═══ Supplied data ═══
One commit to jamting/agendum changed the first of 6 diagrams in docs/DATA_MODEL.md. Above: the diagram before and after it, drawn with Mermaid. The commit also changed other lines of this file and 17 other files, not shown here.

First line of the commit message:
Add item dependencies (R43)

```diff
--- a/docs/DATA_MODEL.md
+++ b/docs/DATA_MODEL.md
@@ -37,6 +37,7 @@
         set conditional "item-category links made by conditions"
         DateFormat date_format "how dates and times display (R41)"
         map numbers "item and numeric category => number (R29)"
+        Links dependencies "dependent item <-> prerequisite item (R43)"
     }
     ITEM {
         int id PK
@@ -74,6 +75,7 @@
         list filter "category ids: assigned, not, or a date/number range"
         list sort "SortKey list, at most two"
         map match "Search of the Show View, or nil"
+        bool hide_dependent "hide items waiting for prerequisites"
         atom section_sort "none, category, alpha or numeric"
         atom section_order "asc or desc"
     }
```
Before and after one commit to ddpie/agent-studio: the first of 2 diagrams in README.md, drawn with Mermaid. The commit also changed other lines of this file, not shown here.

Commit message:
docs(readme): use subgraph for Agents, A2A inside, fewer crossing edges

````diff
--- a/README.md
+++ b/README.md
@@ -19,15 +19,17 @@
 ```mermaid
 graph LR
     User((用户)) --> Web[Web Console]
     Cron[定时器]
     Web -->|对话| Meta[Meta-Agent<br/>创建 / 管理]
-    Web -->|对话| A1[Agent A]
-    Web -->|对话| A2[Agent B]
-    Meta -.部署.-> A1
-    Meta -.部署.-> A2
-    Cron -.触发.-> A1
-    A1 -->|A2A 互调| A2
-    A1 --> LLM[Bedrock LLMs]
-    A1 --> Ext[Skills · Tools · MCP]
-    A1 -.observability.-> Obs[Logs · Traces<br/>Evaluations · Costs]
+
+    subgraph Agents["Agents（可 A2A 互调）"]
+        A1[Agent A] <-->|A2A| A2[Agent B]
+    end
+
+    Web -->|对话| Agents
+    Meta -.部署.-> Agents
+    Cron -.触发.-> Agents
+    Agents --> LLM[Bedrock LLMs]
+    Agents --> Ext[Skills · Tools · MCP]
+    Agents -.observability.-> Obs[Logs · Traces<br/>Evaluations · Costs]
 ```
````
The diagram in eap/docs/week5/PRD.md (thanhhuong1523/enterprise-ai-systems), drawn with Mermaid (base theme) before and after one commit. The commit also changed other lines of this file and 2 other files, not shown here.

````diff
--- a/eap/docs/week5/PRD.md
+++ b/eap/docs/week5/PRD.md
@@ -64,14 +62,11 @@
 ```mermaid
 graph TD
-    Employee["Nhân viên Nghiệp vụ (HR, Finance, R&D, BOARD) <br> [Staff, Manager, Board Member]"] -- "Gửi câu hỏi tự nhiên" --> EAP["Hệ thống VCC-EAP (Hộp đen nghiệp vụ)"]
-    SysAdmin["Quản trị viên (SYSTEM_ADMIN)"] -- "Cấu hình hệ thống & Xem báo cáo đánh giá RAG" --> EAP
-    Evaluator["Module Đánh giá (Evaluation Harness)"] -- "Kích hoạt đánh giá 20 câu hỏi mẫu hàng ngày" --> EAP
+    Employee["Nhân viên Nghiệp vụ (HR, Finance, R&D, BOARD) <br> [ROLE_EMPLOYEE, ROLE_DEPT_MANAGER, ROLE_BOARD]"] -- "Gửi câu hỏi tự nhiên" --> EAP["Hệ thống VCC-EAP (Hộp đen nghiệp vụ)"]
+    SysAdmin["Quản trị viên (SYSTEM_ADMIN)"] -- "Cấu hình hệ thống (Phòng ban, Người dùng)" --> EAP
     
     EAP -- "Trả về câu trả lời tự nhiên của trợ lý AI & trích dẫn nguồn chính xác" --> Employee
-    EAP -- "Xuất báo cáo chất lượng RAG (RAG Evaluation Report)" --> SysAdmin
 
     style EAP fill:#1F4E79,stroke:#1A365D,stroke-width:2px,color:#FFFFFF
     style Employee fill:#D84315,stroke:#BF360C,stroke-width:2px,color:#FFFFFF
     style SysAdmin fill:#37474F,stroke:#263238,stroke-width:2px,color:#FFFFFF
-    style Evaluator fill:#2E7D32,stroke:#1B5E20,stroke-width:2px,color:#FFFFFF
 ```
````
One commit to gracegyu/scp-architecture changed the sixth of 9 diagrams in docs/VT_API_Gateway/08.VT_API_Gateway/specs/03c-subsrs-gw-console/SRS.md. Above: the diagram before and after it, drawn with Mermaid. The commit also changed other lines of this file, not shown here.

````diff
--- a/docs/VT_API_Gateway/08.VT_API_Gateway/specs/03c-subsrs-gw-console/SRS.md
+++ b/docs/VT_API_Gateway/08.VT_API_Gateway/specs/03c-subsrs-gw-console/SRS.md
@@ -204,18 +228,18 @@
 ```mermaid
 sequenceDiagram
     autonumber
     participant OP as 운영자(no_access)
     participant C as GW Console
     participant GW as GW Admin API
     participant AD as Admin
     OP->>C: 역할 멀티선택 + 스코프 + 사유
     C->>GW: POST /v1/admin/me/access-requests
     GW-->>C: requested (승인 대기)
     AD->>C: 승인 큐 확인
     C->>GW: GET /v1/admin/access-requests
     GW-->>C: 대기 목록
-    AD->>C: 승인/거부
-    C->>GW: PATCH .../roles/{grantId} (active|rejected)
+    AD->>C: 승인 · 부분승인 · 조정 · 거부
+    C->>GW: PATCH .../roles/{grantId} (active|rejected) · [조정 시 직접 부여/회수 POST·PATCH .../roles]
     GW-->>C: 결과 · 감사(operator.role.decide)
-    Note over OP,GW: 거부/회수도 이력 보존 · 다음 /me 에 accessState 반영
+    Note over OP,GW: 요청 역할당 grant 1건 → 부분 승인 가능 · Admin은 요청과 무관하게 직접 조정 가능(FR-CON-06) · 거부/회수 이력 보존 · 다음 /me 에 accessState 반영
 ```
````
═══
- [Exercise aim] Output the data exactly, so that every line matches the original.

- [Exercise solution]
One commit to jamting/agendum changed the first of 6 diagrams in docs/DATA_MODEL.md. Above: the diagram before and after it, drawn with Mermaid. The commit also changed other lines of this file and 17 other files, not shown here.

First line of the commit message:
Add item dependencies (R43)

```diff
--- a/docs/DATA_MODEL.md
+++ b/docs/DATA_MODEL.md
@@ -37,6 +37,7 @@
         set conditional "item-category links made by conditions"
         DateFormat date_format "how dates and times display (R41)"
         map numbers "item and numeric category => number (R29)"
+        Links dependencies "dependent item <-> prerequisite item (R43)"
     }
     ITEM {
         int id PK
@@ -74,6 +75,7 @@
         list filter "category ids: assigned, not, or a date/number range"
         list sort "SortKey list, at most two"
         map match "Search of the Show View, or nil"
+        bool hide_dependent "hide items waiting for prerequisites"
         atom section_sort "none, category, alpha or numeric"
         atom section_order "asc or desc"
     }
```
Before and after one commit to ddpie/agent-studio: the first of 2 diagrams in README.md, drawn with Mermaid. The commit also changed other lines of this file, not shown here.

Commit message:
docs(readme): use subgraph for Agents, A2A inside, fewer crossing edges

````diff
--- a/README.md
+++ b/README.md
@@ -19,15 +19,17 @@
 ```mermaid
 graph LR
     User((用户)) --> Web[Web Console]
     Cron[定时器]
     Web -->|对话| Meta[Meta-Agent<br/>创建 / 管理]
-    Web -->|对话| A1[Agent A]
-    Web -->|对话| A2[Agent B]
-    Meta -.部署.-> A1
-    Meta -.部署.-> A2
-    Cron -.触发.-> A1
-    A1 -->|A2A 互调| A2
-    A1 --> LLM[Bedrock LLMs]
-    A1 --> Ext[Skills · Tools · MCP]
-    A1 -.observability.-> Obs[Logs · Traces<br/>Evaluations · Costs]
+
+    subgraph Agents["Agents（可 A2A 互调）"]
+        A1[Agent A] <-->|A2A| A2[Agent B]
+    end
+
+    Web -->|对话| Agents
+    Meta -.部署.-> Agents
+    Cron -.触发.-> Agents
+    Agents --> LLM[Bedrock LLMs]
+    Agents --> Ext[Skills · Tools · MCP]
+    Agents -.observability.-> Obs[Logs · Traces<br/>Evaluations · Costs]
 ```
````
The diagram in eap/docs/week5/PRD.md (thanhhuong1523/enterprise-ai-systems), drawn with Mermaid (base theme) before and after one commit. The commit also changed other lines of this file and 2 other files, not shown here.

````diff
--- a/eap/docs/week5/PRD.md
+++ b/eap/docs/week5/PRD.md
@@ -64,14 +62,11 @@
 ```mermaid
 graph TD
-    Employee["Nhân viên Nghiệp vụ (HR, Finance, R&D, BOARD) <br> [Staff, Manager, Board Member]"] -- "Gửi câu hỏi tự nhiên" --> EAP["Hệ thống VCC-EAP (Hộp đen nghiệp vụ)"]
-    SysAdmin["Quản trị viên (SYSTEM_ADMIN)"] -- "Cấu hình hệ thống & Xem báo cáo đánh giá RAG" --> EAP
-    Evaluator["Module Đánh giá (Evaluation Harness)"] -- "Kích hoạt đánh giá 20 câu hỏi mẫu hàng ngày" --> EAP
+    Employee["Nhân viên Nghiệp vụ (HR, Finance, R&D, BOARD) <br> [ROLE_EMPLOYEE, ROLE_DEPT_MANAGER, ROLE_BOARD]"] -- "Gửi câu hỏi tự nhiên" --> EAP["Hệ thống VCC-EAP (Hộp đen nghiệp vụ)"]
+    SysAdmin["Quản trị viên (SYSTEM_ADMIN)"] -- "Cấu hình hệ thống (Phòng ban, Người dùng)" --> EAP
     
     EAP -- "Trả về câu trả lời tự nhiên của trợ lý AI & trích dẫn nguồn chính xác" --> Employee
-    EAP -- "Xuất báo cáo chất lượng RAG (RAG Evaluation Report)" --> SysAdmin
 
     style EAP fill:#1F4E79,stroke:#1A365D,stroke-width:2px,color:#FFFFFF
     style Employee fill:#D84315,stroke:#BF360C,stroke-width:2px,color:#FFFFFF
     style SysAdmin fill:#37474F,stroke:#263238,stroke-width:2px,color:#FFFFFF
-    style Evaluator fill:#2E7D32,stroke:#1B5E20,stroke-width:2px,color:#FFFFFF
 ```
````
One commit to gracegyu/scp-architecture changed the sixth of 9 diagrams in docs/VT_API_Gateway/08.VT_API_Gateway/specs/03c-subsrs-gw-console/SRS.md. Above: the diagram before and after it, drawn with Mermaid. The commit also changed other lines of this file, not shown here.

````diff
--- a/docs/VT_API_Gateway/08.VT_API_Gateway/specs/03c-subsrs-gw-console/SRS.md
+++ b/docs/VT_API_Gateway/08.VT_API_Gateway/specs/03c-subsrs-gw-console/SRS.md
@@ -204,18 +228,18 @@
 ```mermaid
 sequenceDiagram
     autonumber
     participant OP as 운영자(no_access)
     participant C as GW Console
     participant GW as GW Admin API
     participant AD as Admin
     OP->>C: 역할 멀티선택 + 스코프 + 사유
     C->>GW: POST /v1/admin/me/access-requests
     GW-->>C: requested (승인 대기)
     AD->>C: 승인 큐 확인
     C->>GW: GET /v1/admin/access-requests
     GW-->>C: 대기 목록
-    AD->>C: 승인/거부
-    C->>GW: PATCH .../roles/{grantId} (active|rejected)
+    AD->>C: 승인 · 부분승인 · 조정 · 거부
+    C->>GW: PATCH .../roles/{grantId} (active|rejected) · [조정 시 직접 부여/회수 POST·PATCH .../roles]
     GW-->>C: 결과 · 감사(operator.role.decide)
-    Note over OP,GW: 거부/회수도 이력 보존 · 다음 /me 에 accessState 반영
+    Note over OP,GW: 요청 역할당 grant 1건 → 부분 승인 가능 · Admin은 요청과 무관하게 직접 조정 가능(FR-CON-06) · 거부/회수 이력 보존 · 다음 /me 에 accessState 반영
 ```
````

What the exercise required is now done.